___ The data ___

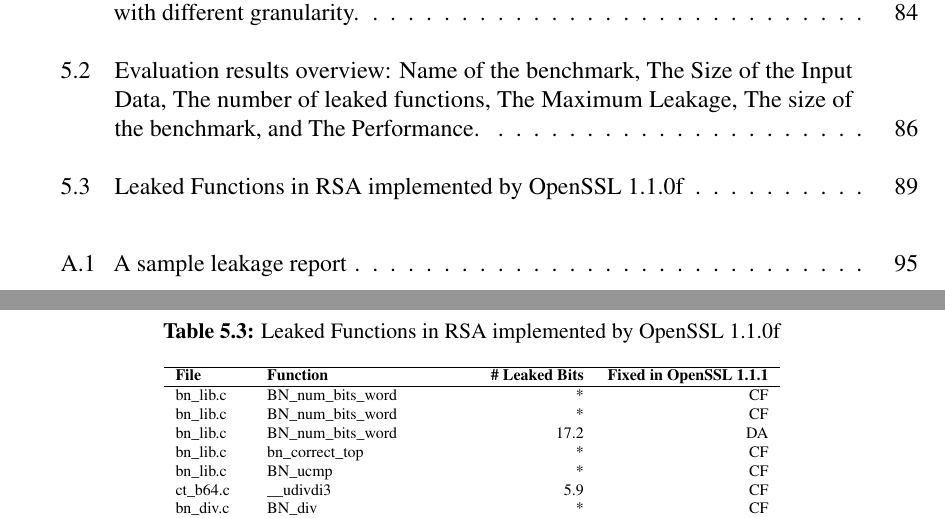
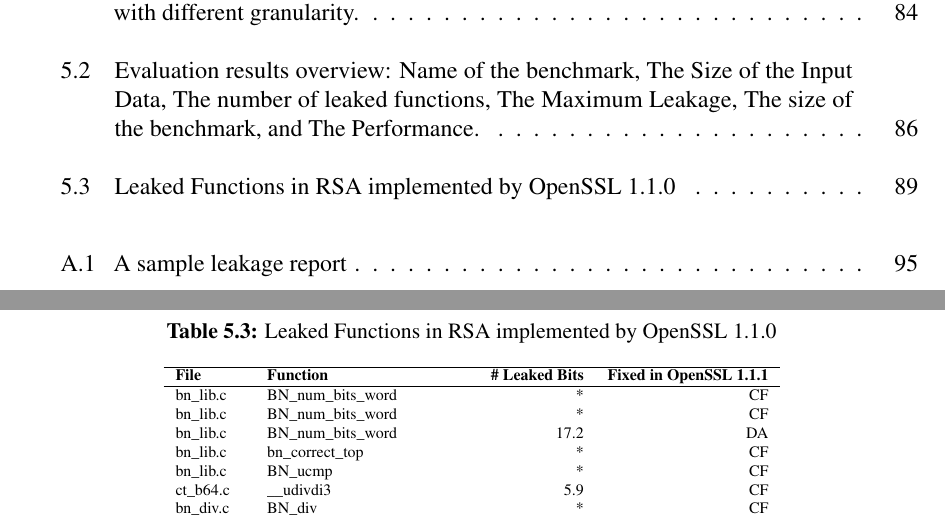
Before and after one commit to qinkunbao/Thesis, a LaTeX thesis (Qinkun-Dissertation.tex, which reads Chapter-5/Chapter-5.tex): two parts of pages 13 and 103 of 124, joined at a grey line, cut so that both start at the same text. Compiled offline with pdfLaTeX; a missing bibliography style is replaced by a similar one.

Commit message:
Updates from Overleaf

```diff
--- a/Chapter-5/Chapter-5.tex
+++ b/Chapter-5/Chapter-5.tex
@@ -697,7 +697,7 @@ We use a fixed RSA blinding value during the evaluation to avoid non-determinist
 
 \begin{table}[!ht]
 \centering\tiny\scriptsize
-\caption{Leaked Functions in RSA implemented by OpenSSL 1.1.0f}\label{chapter5:tab:RSAOpenSSL1.1.0f}
+\caption{Leaked Functions in RSA implemented by OpenSSL 1.1.0}\label{chapter5:tab:RSAOpenSSL1.1.0}
 %\resizebox{\columnwidth}{!}{
 \begin{tabular}{llrr}
 \hline
```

___

What to work on:
The string "Functions" appears on how many lines of the records? State the number alone.

Answer area:
2